That style — “tonal and melodic and thematic, where characters could be identified musically with fun, luxurious orchestration,” in the composer’s words — became the backdrop of the entire “Star Wars” universe. At the suggestion of 20th Century Fox music director Lionel Newman, they recorded the initial score (and five subsequent “Star Wars” scores) with the London Symphony Orchestra.

Many of those themes have become iconic, notably “The Imperial March,” better known as Darth Vader’s theme. Later pieces, from the love theme in the prequels (“Across the Stars”) to the thrilling choral piece “Duel of the Fates,” demonstrate Williams’ seemingly endless ability to conjure the right emotion for every scene. He won an Oscar for the first film and received four more Oscar nominations and multiple Grammys for the others.

Actors Mark Hamill (Luke Skywalker), Daisy Ridley (Ren) and Kelly Marie Tran (Rose) dropped by the sessions and, on the final day of recording, several luminaries also visited: Spielberg, Lucasfilm president Kathleen Kennedy, Disney chairman and CEO Bob Iger. Speeches, champagne toasts, and a giant cake (in the form of droid BB-8) followed.

“The day was loaded with emotion,” says another musician who performed on that last session. “People were aware of the significance of the day, and how historic it was.” Said another: “There were so many people crying, you couldn’t believe it. And at the end, the orchestra gave John an ovation that would not stop.”

Reminded that this four-decade sojourn “in a galaxy far, far away” concluded with a massive ninth effort, almost like a series of symphonies, Williams laughed and said it hadn’t occurred to him. “Any comparison with Beethoven would be sacrilegious,” he says, “but I like the idea of completing a cycle at number nine. It will keep me quiet for a while.”

Mike Matessino, producer and essayist on numerous expanded and reissued soundtrack albums, puts it this way: “There is simply no frame of reference for what John Williams has accomplished with the ‘Star Wars’ saga. It has never happened before and will never happen again. ‘Star Wars’ is like all of musical storytelling history focused to a single point. You feel it when you hear the music and experience the stories, and you know it will never get old.”

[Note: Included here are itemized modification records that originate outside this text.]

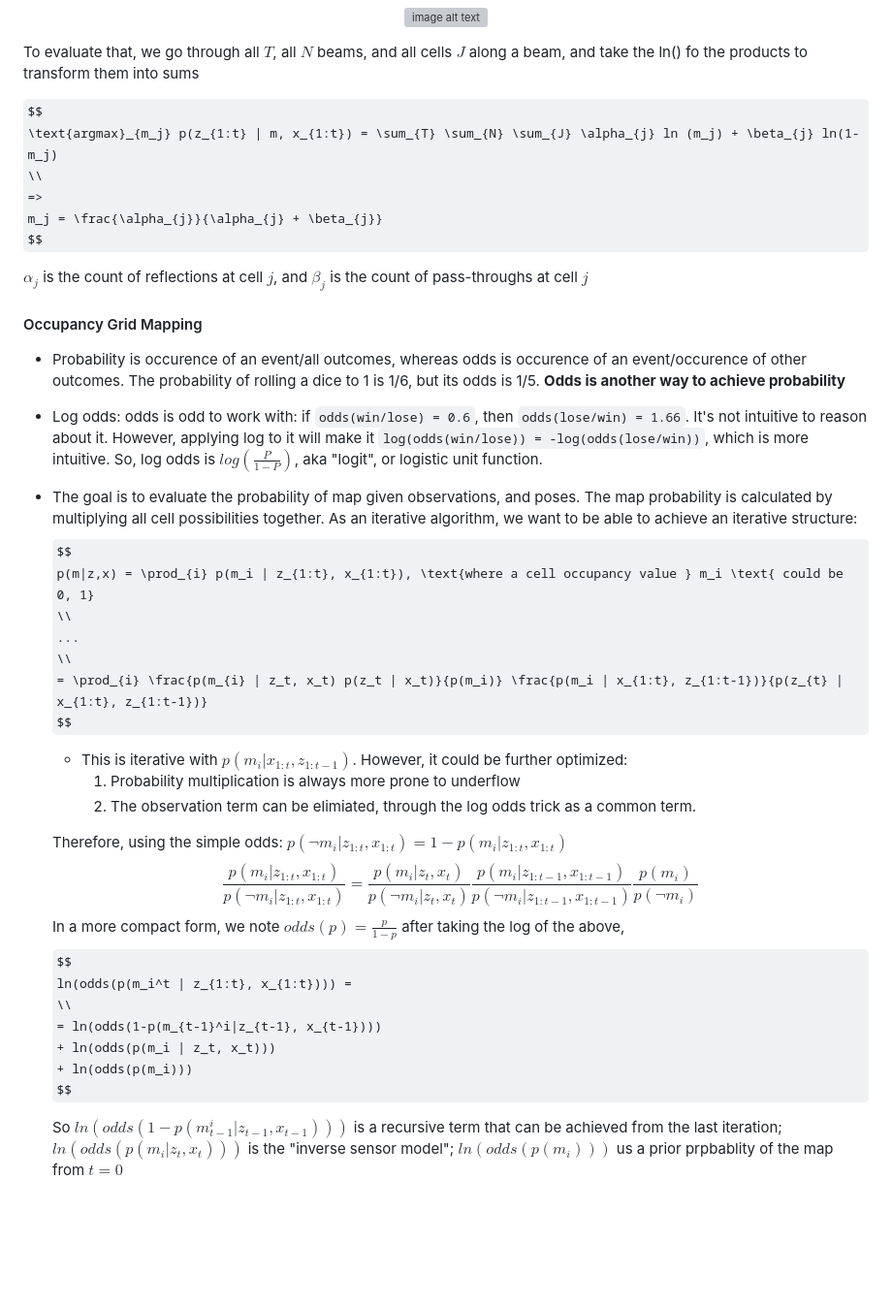
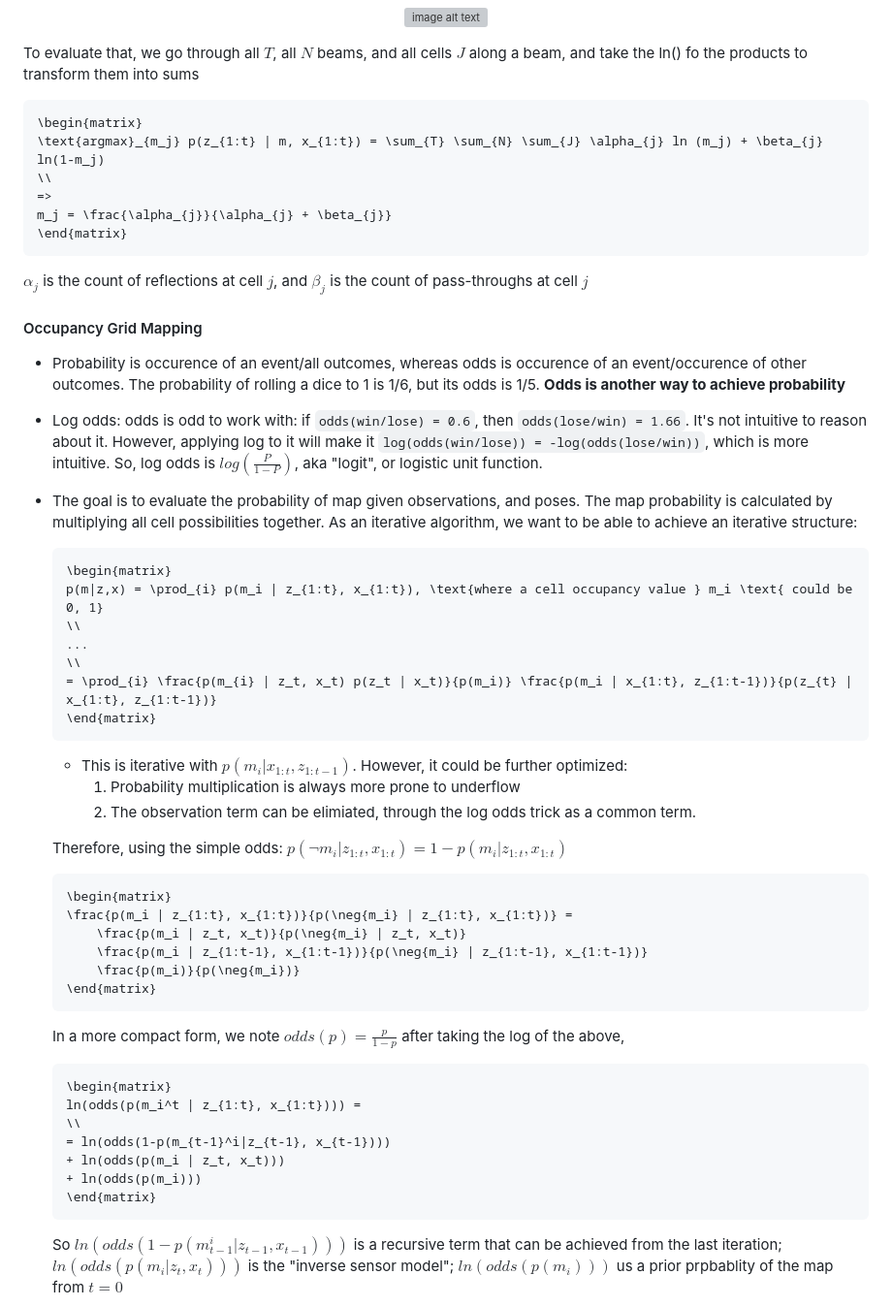
Before and after one commit to RicoJia/The-Dream-Robot, a Markdown page: src/dream_gmapping/my_implementation_gmapping_paper_reading.md, the part around the change. Shown: that part at 97% size. Rendered like a GitHub page; some formulas as TeX source; blank space fills up the shorter version; grey boxes are pictures that could not be loaded.

Commit message:
my implementation gmapping

````diff
--- a/src/dream_gmapping/my_implementation_gmapping_paper_reading.md
+++ b/src/dream_gmapping/my_implementation_gmapping_paper_reading.md
@@ -150,12 +150,14 @@ So over time $T$, we want to find $m_j$ for each cell to get the maximum likelih
 
 To evaluate that, we go through all $T$, all $N$ beams, and all cells $J$ along a beam, and take the ln() fo the products to transform them into sums
 
-$$
+```math
+\begin{matrix}
 \text{argmax}_{m_j} p(z_{1:t} | m, x_{1:t}) = \sum_{T} \sum_{N} \sum_{J} \alpha_{j} ln (m_j) + \beta_{j} ln(1-m_j)
 \\
 =>
 m_j = \frac{\alpha_{j}}{\alpha_{j} + \beta_{j}}
-$$
+\end{matrix}
+```
 
 $\alpha_{j}$ is the count of reflections at cell $j$, and $\beta_{j}$ is the count of pass-throughs at cell $j$
 
@@ -166,33 +168,44 @@ $\alpha_{j}$ is the count of reflections at cell $j$, and $\beta_{j}$ is the cou
 - Log odds: odds is odd to work with: if `odds(win/lose) = 0.6`, then `odds(lose/win) = 1.66`. It's not intuitive to reason about it. However, applying log to it will make it `log(odds(win/lose)) = -log(odds(lose/win))`, which is more intuitive. So, log odds is $log(\frac{P}{1-P})$, aka "logit", or logistic unit function.
 
 - The goal is to evaluate the probability of map given observations, and poses. The map probability is calculated by multiplying all cell possibilities together. As an iterative algorithm, we want to be able to achieve an iterative structure:
-    $$
+
+    ```math
+    \begin{matrix}
     p(m|z,x) = \prod_{i} p(m_i | z_{1:t}, x_{1:t}), \text{where a cell occupancy value } m_i \text{ could be 0, 1}
     \\
     ...
     \\
     = \prod_{i} \frac{p(m_{i} | z_t, x_t) p(z_t | x_t)}{p(m_i)} \frac{p(m_i | x_{1:t}, z_{1:t-1})}{p(z_{t} | x_{1:t}, z_{1:t-1})}
-    $$
+    \end{matrix}
+    ```
 
   - This is iterative with $p(m_i | x_{1:t}, z_{1:t-1})$. However, it could be further optimized:
     1. Probability multiplication is always more prone to underflow
     2. The observation term can be elimiated, through the log odds trick as a common term.
 
   Therefore, using the simple odds: $p(\neg{m_i} | z_{1:t}, x_{1:t}) = 1 - p(m_i | z_{1:t}, x_{1:t})$
-    $$
+
+    ```math
+    \begin{matrix}
     \frac{p(m_i | z_{1:t}, x_{1:t})}{p(\neg{m_i} | z_{1:t}, x_{1:t})} =
         \frac{p(m_i | z_t, x_t)}{p(\neg{m_i} | z_t, x_t)}
         \frac{p(m_i | z_{1:t-1}, x_{1:t-1})}{p(\neg{m_i} | z_{1:t-1}, x_{1:t-1})}
         \frac{p(m_i)}{p(\neg{m_i})}
-    $$
+    \end{matrix}
+    ```
+
   In a more compact form, we note $odds(p) = \frac{p}{1-p}$ after taking the log of the above,
-    $$
+
+    ```math
+    \begin{matrix}
     ln(odds(p(m_i^t | z_{1:t}, x_{1:t}))) =
     \\
     = ln(odds(1-p(m_{t-1}^i|z_{t-1}, x_{t-1})))
     + ln(odds(p(m_i | z_t, x_t)))
     + ln(odds(p(m_i)))
-    $$
+    \end{matrix}
+    ```
+
 
   So $ln(odds(1-p(m_{t-1}^i|z_{t-1}, x_{t-1})))$ is a recursive term that can be achieved from the last iteration; $ln(odds(p(m_i | z_t, x_t)))$ is the "inverse sensor model"; $ln(odds(p(m_i)))$ us a prior prpbablity of the map from $t=0$
 
````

Says Abrams: “It’s probably impossible to describe the impact that he has had on those movies. John created import and terror and heroism and bravery and a sense of adventure and romance. Had anyone else tried to do what he did, I don’t know if we would be talking about ‘Star Wars’ today. John Williams is as responsible for what ‘Star Wars’ is and has always been, as anyone.”